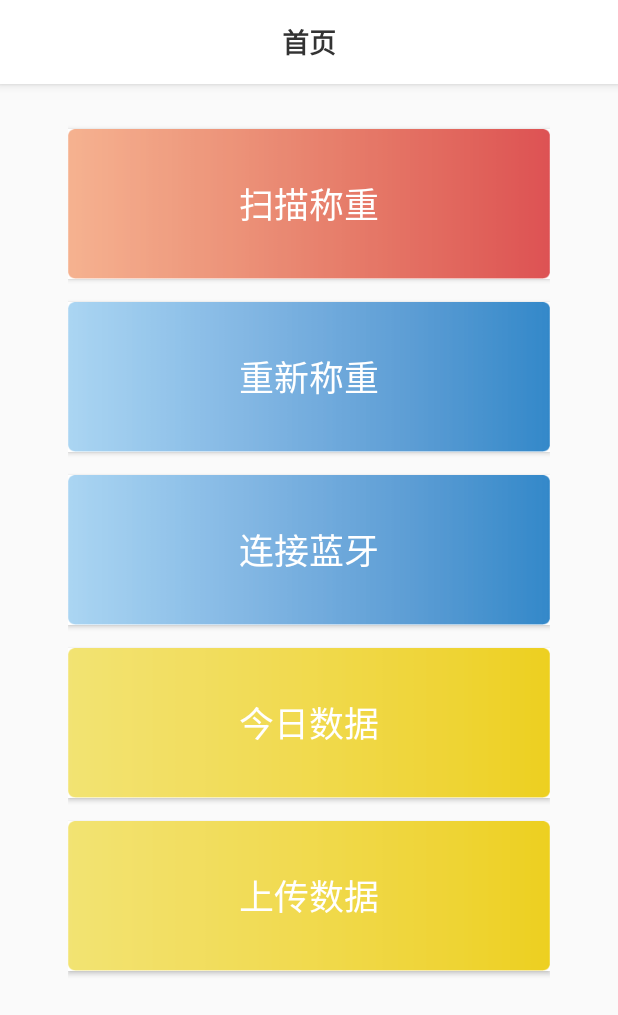
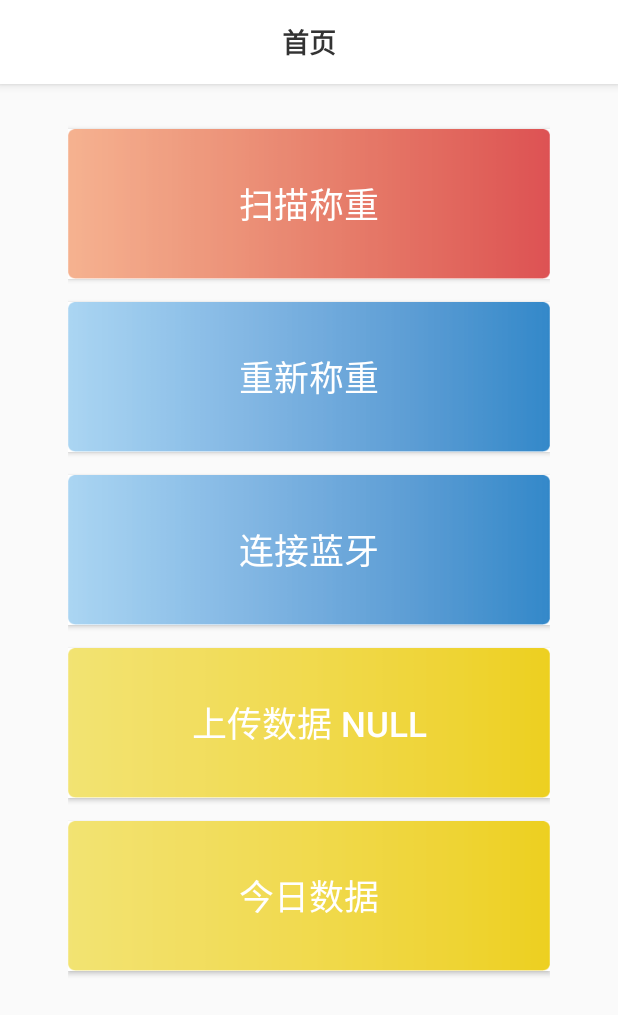
Before and after one commit to chen1311j/bluetooth_weighting, an Android app: the screen it shows after launch (MainActivity), on a phone screen of 412 x 824 dp. Shown: the top 1015 px of the screen. Run offline under Robolectric (Android 15) with nearby library versions, the phone set to English and light mode, and no system bars; our stand-ins replace data binding; libraries missing offline, so code that uses them is left out: com.franmontiel.persistentcookiejar, org.greenrobot.greendao, org.mockito.internal; 3 statements that could not run were skipped.

Commit message:
提交代码

```diff
--- a/BaseLibrary/build.gradle
+++ b/BaseLibrary/build.gradle
@@ -9,8 +9,8 @@ android {
     defaultConfig {
         minSdkVersion 19
         targetSdkVersion 29
-        versionCode 1
-        versionName "1.0"
+        versionCode 3
+        versionName "1.0.2"
         testInstrumentationRunner "androidx.test.runner.AndroidJUnitRunner"
         consumerProguardFiles 'consumer-rules.pro'
     }
--- a/BaseLibrary/src/main/java/com/xing/library/db/BaseBeanManger.kt
+++ b/BaseLibrary/src/main/java/com/xing/library/db/BaseBeanManger.kt
@@ -1,5 +1,6 @@
 package com.xing.library.db
 
+import io.reactivex.Flowable
 import io.reactivex.Single
 import org.greenrobot.greendao.AbstractDao
 
--- a/app/src/main/java/com/xing/bluetoothweighapp/view/MainActivity.kt
+++ b/app/src/main/java/com/xing/bluetoothweighapp/view/MainActivity.kt
@@ -37,6 +37,7 @@ import com.xing.library.helper.extens.logD
 import com.xing.library.helper.extens.navigateToActivity
 import com.xing.library.helper.extens.toast
 import com.xing.library.net.NetStateReceiver
+import com.xing.library.net.NetUtils
 import com.xing.library.view.base.BaseActivity
 import org.koin.androidx.viewmodel.ext.android.viewModel
 import org.mockito.internal.util.io.IOUtil.close
@@ -104,6 +105,18 @@ class MainActivity : BaseActivity<MainActivityBinding>(), TextToSpeech.OnInitLis
         mediaPlayer = MediaPlayer.create(this, R.raw.netwoker_status)
         copyDBFile()
         SQLiteStudioService.instance().start(this)
+
+    }
+
+    override fun onResume() {
+        super.onResume()
+        getNoneCount()
+    }
+
+    private fun getNoneCount() {
+        mViewModel.getNoneCount().bindLifeCycle(this).subscribe({
+            mViewModel.noneUploadCount.set(it.size)
+        }, {})
     }
 
     private fun copyDBFile() {
@@ -119,9 +132,9 @@ class MainActivity : BaseActivity<MainActivityBinding>(), TextToSpeech.OnInitLis
                 if (!copyFile.exists()) {
                     copyFile.createNewFile()
                 }
-                nioTransferCopy(dbFile,copyFile)
+                nioTransferCopy(dbFile, copyFile)
             }
-        }catch (e:Exception){
+        } catch (e: Exception) {
             e.printStackTrace()
         }
     }
@@ -163,6 +176,10 @@ class MainActivity : BaseActivity<MainActivityBinding>(), TextToSpeech.OnInitLis
                 }
             }
             R.id.btn_upload -> {
+                if (!NetUtils.isNetworkConnected(this)) {
+                    toast("请检查网络状态")
+                    return
+                }
                 mViewModel.uploadWeight().doOnDispose {
                     progress.show()
                 }.bindLifeCycle(this)
@@ -173,6 +190,7 @@ class MainActivity : BaseActivity<MainActivityBinding>(), TextToSpeech.OnInitLis
                         } else {
                             dialogHintView.show("上传成功")
                         }
+                        getNoneCount()
                     }, {
                         progress.cancel()
                         dialogHintView.show("上传失败，请重新上传")
--- a/app/src/main/java/com/xing/bluetoothweighapp/view/viewmodel/MainViewModel.kt
+++ b/app/src/main/java/com/xing/bluetoothweighapp/view/viewmodel/MainViewModel.kt
@@ -3,6 +3,7 @@
  */
 package com.xing.bluetoothweighapp.view.viewmodel
 
+import androidx.databinding.ObservableField
 import com.google.gson.Gson
 import com.xing.bluetoothweighapp.dao.WeightOrderBeanDao
 import com.xing.bluetoothweighapp.db.WeightBeanManager
@@ -30,7 +31,11 @@ class MainViewModel constructor(private val dao: WeightBeanManager, val rope: Ap
     }
 
     val map = HashMap<String, String>()
+    val noneUploadCount = ObservableField<Int>()
 
+
+
+    fun getNoneCount()=dao.query("WHERE ${WeightOrderBeanDao.Properties.Status.columnName}=?", WeightBeanManager.NONE.toString())
 
     fun uploadWeight(): Single<Any> = dao.query(
         "WHERE ${WeightOrderBeanDao.Properties.Status.columnName}=?",
--- a/app/src/main/res/layout/main_activity.xml
+++ b/app/src/main/res/layout/main_activity.xml
@@ -66,6 +66,17 @@
                     android:textSize="@dimen/sp_23" />
 
                 <Button
+                    android:id="@+id/btn_upload"
+                    android:layout_width="match_parent"
+                    android:layout_height="@dimen/dimen_100dp"
+                    android:layout_marginTop="@dimen/dimen_15dp"
+                    android:background="@mipmap/bg_yello"
+                    android:onClick="@{(v)->presenter.onClick(v)}"
+                    android:text='@{"上传数据 "+vm.noneUploadCount}'
+                    android:textColor="@android:color/white"
+                    android:textSize="@dimen/sp_23" />
+
+                <Button
                     android:id="@+id/today_data"
                     android:layout_width="match_parent"
                     android:layout_height="@dimen/dimen_100dp"
@@ -76,16 +87,7 @@
                     android:textColor="@android:color/white"
                     android:textSize="@dimen/sp_23" />
 
-                <Button
-                    android:id="@+id/btn_upload"
-                    android:layout_width="match_parent"
-                    android:layout_height="@dimen/dimen_100dp"
-                    android:layout_marginTop="@dimen/dimen_15dp"
-                    android:background="@mipmap/bg_yello"
-                    android:onClick="@{(v)->presenter.onClick(v)}"
-                    android:text="上传数据"
-                    android:textColor="@android:color/white"
-                    android:textSize="@dimen/sp_23" />
+
             </LinearLayout>
         </androidx.core.widget.NestedScrollView>
 
```
Also changed, not shown: app/src/main/java/com/xing/bluetoothweighapp/view/WeighScanCodeActivity.kt (+27 -7 lines), app/src/main/java/com/xing/bluetoothweighapp/view/viewmodel/WeighScanCodeViewModel.kt (+6 -7 lines), 1 other file.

* AIM OF THE TASK:
The required output is the listing above reproduced exactly, pictures removed.

* ANSWER TO THE EXERCISE:
Before and after one commit to chen1311j/bluetooth_weighting, an Android app: the screen it shows after launch (MainActivity), on a phone screen of 412 x 824 dp. Shown: the top 1015 px of the screen. Run offline under Robolectric (Android 15) with nearby library versions, the phone set to English and light mode, and no system bars; our stand-ins replace data binding; libraries missing offline, so code that uses them is left out: com.franmontiel.persistentcookiejar, org.greenrobot.greendao, org.mockito.internal; 3 statements that could not run were skipped.

Commit message:
提交代码

```diff
--- a/BaseLibrary/build.gradle
+++ b/BaseLibrary/build.gradle
@@ -9,8 +9,8 @@ android {
     defaultConfig {
         minSdkVersion 19
         targetSdkVersion 29
-        versionCode 1
-        versionName "1.0"
+        versionCode 3
+        versionName "1.0.2"
         testInstrumentationRunner "androidx.test.runner.AndroidJUnitRunner"
         consumerProguardFiles 'consumer-rules.pro'
     }
--- a/BaseLibrary/src/main/java/com/xing/library/db/BaseBeanManger.kt
+++ b/BaseLibrary/src/main/java/com/xing/library/db/BaseBeanManger.kt
@@ -1,5 +1,6 @@
 package com.xing.library.db
 
+import io.reactivex.Flowable
 import io.reactivex.Single
 import org.greenrobot.greendao.AbstractDao
 
--- a/app/src/main/java/com/xing/bluetoothweighapp/view/MainActivity.kt
+++ b/app/src/main/java/com/xing/bluetoothweighapp/view/MainActivity.kt
@@ -37,6 +37,7 @@ import com.xing.library.helper.extens.logD
 import com.xing.library.helper.extens.navigateToActivity
 import com.xing.library.helper.extens.toast
 import com.xing.library.net.NetStateReceiver
+import com.xing.library.net.NetUtils
 import com.xing.library.view.base.BaseActivity
 import org.koin.androidx.viewmodel.ext.android.viewModel
 import org.mockito.internal.util.io.IOUtil.close
@@ -104,6 +105,18 @@ class MainActivity : BaseActivity<MainActivityBinding>(), TextToSpeech.OnInitLis
         mediaPlayer = MediaPlayer.create(this, R.raw.netwoker_status)
         copyDBFile()
         SQLiteStudioService.instance().start(this)
+
+    }
+
+    override fun onResume() {
+        super.onResume()
+        getNoneCount()
+    }
+
+    private fun getNoneCount() {
+        mViewModel.getNoneCount().bindLifeCycle(this).subscribe({
+            mViewModel.noneUploadCount.set(it.size)
+        }, {})
     }
 
     private fun copyDBFile() {
@@ -119,9 +132,9 @@ class MainActivity : BaseActivity<MainActivityBinding>(), TextToSpeech.OnInitLis
                 if (!copyFile.exists()) {
                     copyFile.createNewFile()
                 }
-                nioTransferCopy(dbFile,copyFile)
+                nioTransferCopy(dbFile, copyFile)
             }
-        }catch (e:Exception){
+        } catch (e: Exception) {
             e.printStackTrace()
         }
     }
@@ -163,6 +176,10 @@ class MainActivity : BaseActivity<MainActivityBinding>(), TextToSpeech.OnInitLis
                 }
             }
             R.id.btn_upload -> {
+                if (!NetUtils.isNetworkConnected(this)) {
+                    toast("请检查网络状态")
+                    return
+                }
                 mViewModel.uploadWeight().doOnDispose {
                     progress.show()
                 }.bindLifeCycle(this)
@@ -173,6 +190,7 @@ class MainActivity : BaseActivity<MainActivityBinding>(), TextToSpeech.OnInitLis
                         } else {
                             dialogHintView.show("上传成功")
                         }
+                        getNoneCount()
                     }, {
                         progress.cancel()
                         dialogHintView.show("上传失败，请重新上传")
--- a/app/src/main/java/com/xing/bluetoothweighapp/view/viewmodel/MainViewModel.kt
+++ b/app/src/main/java/com/xing/bluetoothweighapp/view/viewmodel/MainViewModel.kt
@@ -3,6 +3,7 @@
  */
 package com.xing.bluetoothweighapp.view.viewmodel
 
+import androidx.databinding.ObservableField
 import com.google.gson.Gson
 import com.xing.bluetoothweighapp.dao.WeightOrderBeanDao
 import com.xing.bluetoothweighapp.db.WeightBeanManager
@@ -30,7 +31,11 @@ class MainViewModel constructor(private val dao: WeightBeanManager, val rope: Ap
     }
 
     val map = HashMap<String, String>()
+    val noneUploadCount = ObservableField<Int>()
 
+
+
+    fun getNoneCount()=dao.query("WHERE ${WeightOrderBeanDao.Properties.Status.columnName}=?", WeightBeanManager.NONE.toString())
 
     fun uploadWeight(): Single<Any> = dao.query(
         "WHERE ${WeightOrderBeanDao.Properties.Status.columnName}=?",
--- a/app/src/main/res/layout/main_activity.xml
+++ b/app/src/main/res/layout/main_activity.xml
@@ -66,6 +66,17 @@
                     android:textSize="@dimen/sp_23" />
 
                 <Button
+                    android:id="@+id/btn_upload"
+                    android:layout_width="match_parent"
+                    android:layout_height="@dimen/dimen_100dp"
+                    android:layout_marginTop="@dimen/dimen_15dp"
+                    android:background="@mipmap/bg_yello"
+                    android:onClick="@{(v)->presenter.onClick(v)}"
+                    android:text='@{"上传数据 "+vm.noneUploadCount}'
+                    android:textColor="@android:color/white"
+                    android:textSize="@dimen/sp_23" />
+
+                <Button
                     android:id="@+id/today_data"
                     android:layout_width="match_parent"
                     android:layout_height="@dimen/dimen_100dp"
@@ -76,16 +87,7 @@
                     android:textColor="@android:color/white"
                     android:textSize="@dimen/sp_23" />
 
-                <Button
-                    android:id="@+id/btn_upload"
-                    android:layout_width="match_parent"
-                    android:layout_height="@dimen/dimen_100dp"
-                    android:layout_marginTop="@dimen/dimen_15dp"
-                    android:background="@mipmap/bg_yello"
-                    android:onClick="@{(v)->presenter.onClick(v)}"
-                    android:text="上传数据"
-                    android:textColor="@android:color/white"
-                    android:textSize="@dimen/sp_23" />
+
             </LinearLayout>
         </androidx.core.widget.NestedScrollView>
 
```
Also changed, not shown: app/src/main/java/com/xing/bluetoothweighapp/view/WeighScanCodeActivity.kt (+27 -7 lines), app/src/main/java/com/xing/bluetoothweighapp/view/viewmodel/WeighScanCodeViewModel.kt (+6 -7 lines), 1 other file.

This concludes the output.